Customized bracket placement chart and indirect bonding using faq.Fix®: a technical note and a case report
In straight wire pre-adjusted orthodontic fixed appliances, the information required to position the teeth in the three axes is ,included in the placement of brackets at the facial axis point (FA). The accuracy of bracket placement is mandatory for this ,technique because any dissimilar approach will not fully satisfy the functional requirements to obtain an ideal occlusion with a correct posterior disclusion. Thus, this article aimed to provide a technical note to obtain a Customized Bracket Placement Chart to achieve an accurate indirect bracket placement involving the temporomandibular joint evaluations.
The American Board of Orthodontics, the OBI Bioesthetic Dentistry, and the American Academy of Cosmetic Dentistry criteria were used as guidelines to discern a Customized Bracket Placement Chart in a clinical case. Reference points and lines were drawn on the study models for straight wire indirect bracket placement using FAQ.FIX®. The Customized Bracket Placement Chart created with the use of FAQ.FIX® may represent a valuable method for planning a correct indirect straight wire bracket placement. This chart reduces bracket positioning errors, treatment time, patient chair time, and the number of appointments regardless of the operator skill, better focusing on mandibular movements during occlusion.
In straight wire pre-adjusted appliances, all the information required to position the teeth in the three axis are included in the brackets placed at the midpoint of the facial axis of the clinical crown defined by the facial axis point (FA). Central to this technique is the bracket placement. The accuracy of the bracket placement can be enhanced with the approach suggested by the McLaughlin Bennett Trevisi (MBTTM) philosophy of orthodontic treatment with the recommended bracket placement chart and the specific bracket-positioning gauges. This chart is only accurate and reliable when all the teeth are ideally proportioned, but this rarely occurs in a dental malocclusion[3,4]. Moreover, the MBTTM approach does not take into account the necessity to level marginal ridges and requires modifications in cases with a deep-bite, open-bite, and tooth extractions. For these reasons, Kalange in 2007 proposed an advanced and more accurate method to achieve precise bracket placement. This method accounted for the eight criteria established by the American Board of Orthodontics (ABO). The criteria are used to evaluate the excellence of the treated cases and coupled treatment objectives with the functional requirements of level marginal ridges, canine, and incisor guidance. To achieve these goals, vertical and horizontal reference lines were traced on working models to create a visual template for bracket placement. However, this method did not fully satisfy the functional requirement to obtain a posterior disclusion during mandibular movements.
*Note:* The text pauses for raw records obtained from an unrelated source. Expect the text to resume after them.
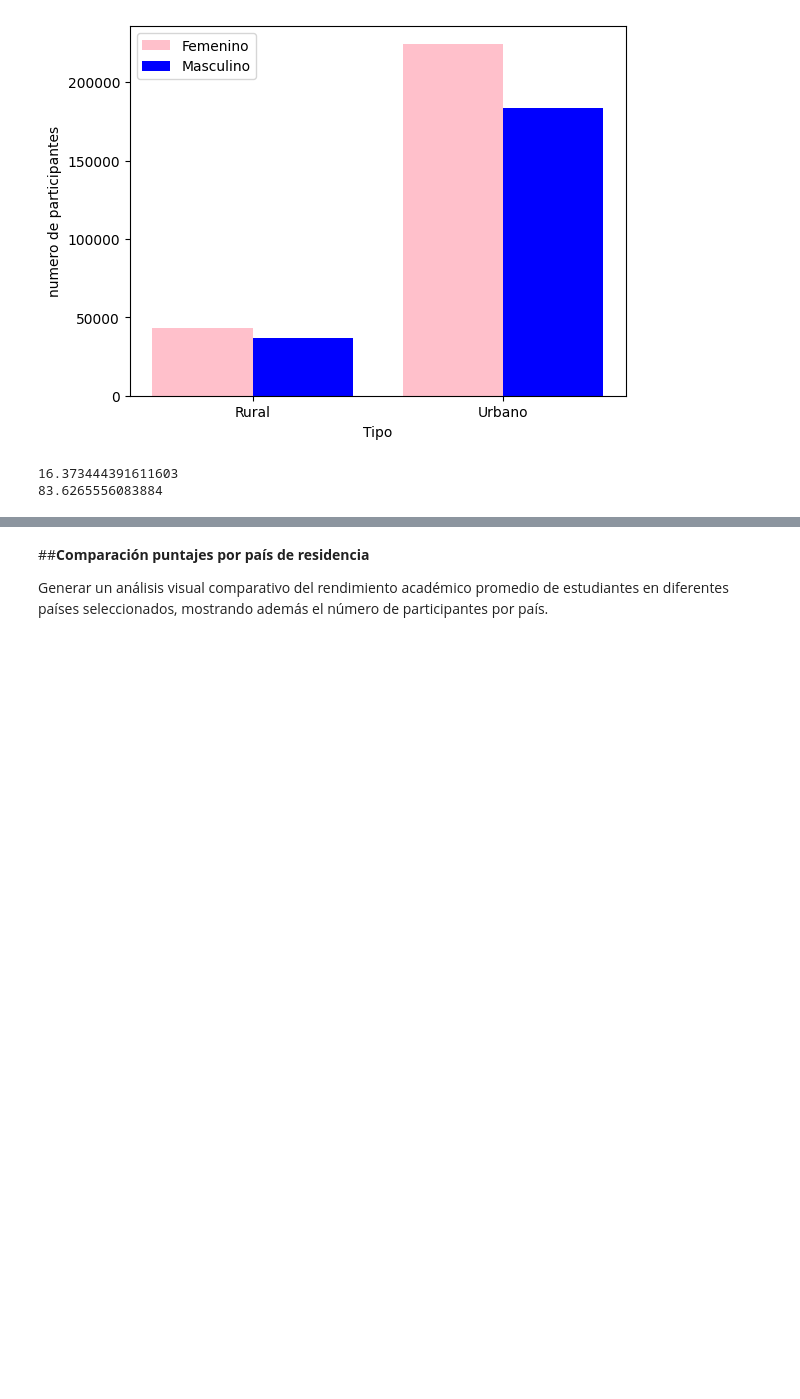
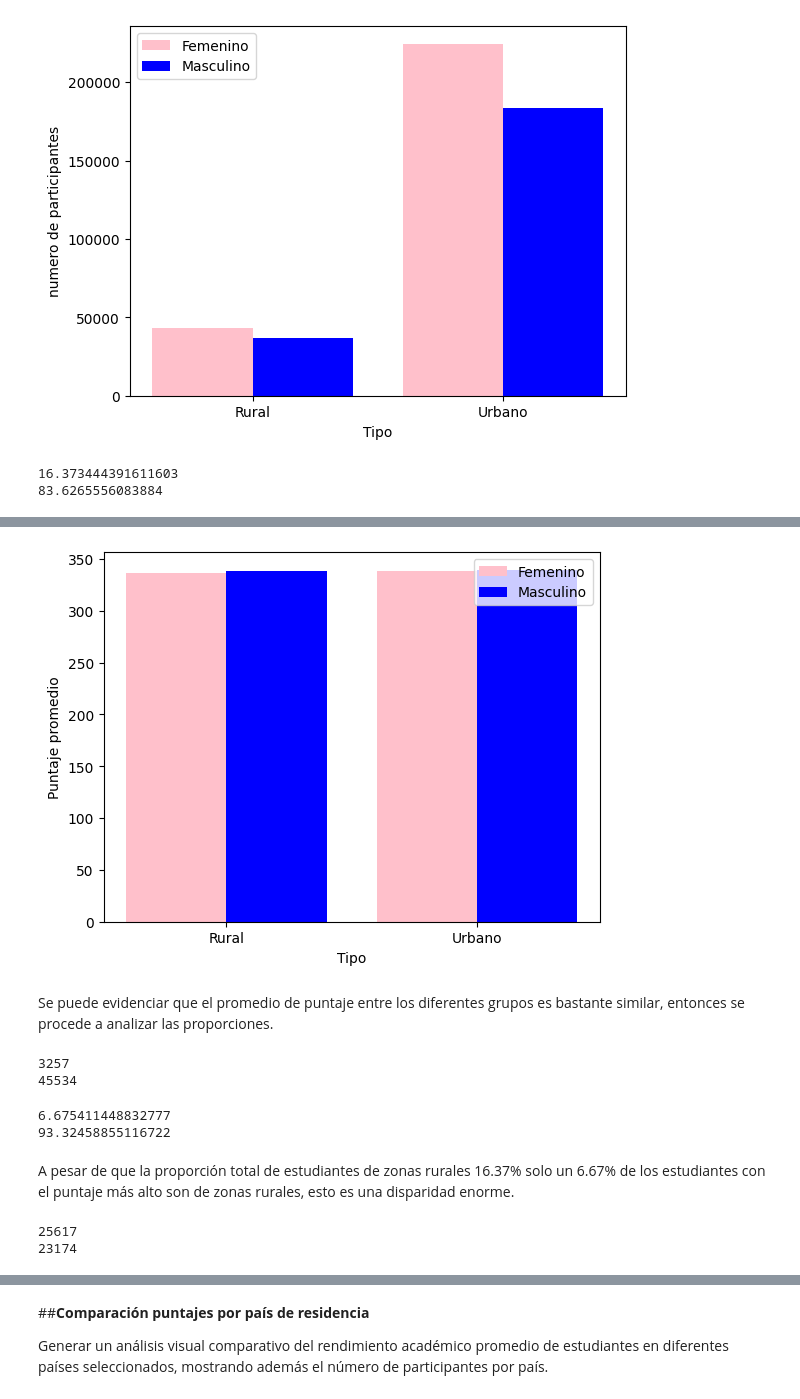
Before and after one commit to fdelav/Analizis-saber-11, a Jupyter notebook: pandas_test.ipynb, the cells around one changed output, grey strips where cells are left out. Cells and saved outputs as stored; diff of their text form; code cells hidden in the pictures; blank space fills up the shorter version.

```diff
--- a/pandas_test.ipynb
+++ b/pandas_test.ipynb
@@ -324,0 +361,38 @@ print(porcentaje_urbano)
+# %%
+percentil_10_urbano_femenino = percentil_10_urbano[percentil_10_urbano['ESTU_GENERO'] == 'F']
+percentil_10_urbano_masculino = percentil_10_urbano[percentil_10_urbano['ESTU_GENERO'] == 'M']
+percentil_10_rural_femenino = percentil_10_rural[percentil_10_rural['ESTU_GENERO'] == 'F']
+percentil_10_rural_masculino = percentil_10_rural[percentil_10_rural['ESTU_GENERO'] == 'M']
+# %%
+percentil_femenino = [percentil_10_rural_femenino['PUNT_GLOBAL'].mean(),percentil_10_urbano_femenino['PUNT_GLOBAL'].mean()]
+percentil_masculino = [percentil_10_rural_masculino['PUNT_GLOBAL'].mean(),percentil_10_urbano_masculino['PUNT_GLOBAL'].mean()]
+# %%
+bar_with = 0.4
+x=np.arange(2)
+plt.bar(x-0.2, percentil_femenino, bar_with, color='pink')
+plt.bar(x+0.2, percentil_masculino, bar_with, color='blue')
+plt.xticks(x, ["Rural", "Urbano"])
+plt.legend(["Femenino", "Masculino"])
+plt.xlabel("Tipo")
+plt.ylabel("Puntaje promedio")
+plt.show()
+# %% [output]
+[figure, added]
+# %% [markdown]
+Se puede evidenciar que el promedio de puntaje entre los diferentes grupos es bastante similar, entonces se procede a analizar las proporciones.
+# %%
+print(len(percentil_10_rural))
+print(len(percentil_10_urbano))
+# %% [output]
+3257
+45534
+# %%
+porcentaje_10_rural = len(percentil_10_rural)*100/len(percentil_10_tipos)
+print(porcentaje_10_rural)
+porcentaje_10_urbano = len(percentil_10_urbano)*100/len(percentil_10_tipos)
+print(porcentaje_10_urbano)
+# %% [output]
+6.675411448832777
+93.32458855116722
+# %% [markdown]
+A pesar de que la proporción total de estudiantes de zonas rurales 16.37% solo un 6.67% de los estudiantes con el puntaje más alto son de zonas rurales, esto es una disparidad enorme.
@@ -324,0 +408,6 @@ print(porcentaje_urbano)
+# %%
+print(len(percentil_10_masculino))
+print(len(percentil_10_femenino))
+# %% [output]
+25617
+23174
```
Also changed, not shown: parts of 8 cells of this notebook.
In a previous publication, a new method to place the brackets accurately on the FA point including the use of a bracket positioner (FAQ.FIX®), and the use of a clinical bracket placement chart was suggested by the author. Following this procedure, it was possible to avoid the most common vertical and angular bracket placement errors regardless of the operator’s skill, even in difficult cases. This angular bracket placement is applicable in both direct and indirect bonding, making this task delegable and standardized. However, to fully satisfy the functional requirement of posterior disclusion during the mandibular movements, specific customization of the indirect bracket placement was needed.
Thus, the aim of this technical note and the case report is to describe how to prepare a Customized Bracket Placement Chart and using the FAQ.FIX® previously described, a more accurate bracket indirect placement involving temporomandibular joint evaluations.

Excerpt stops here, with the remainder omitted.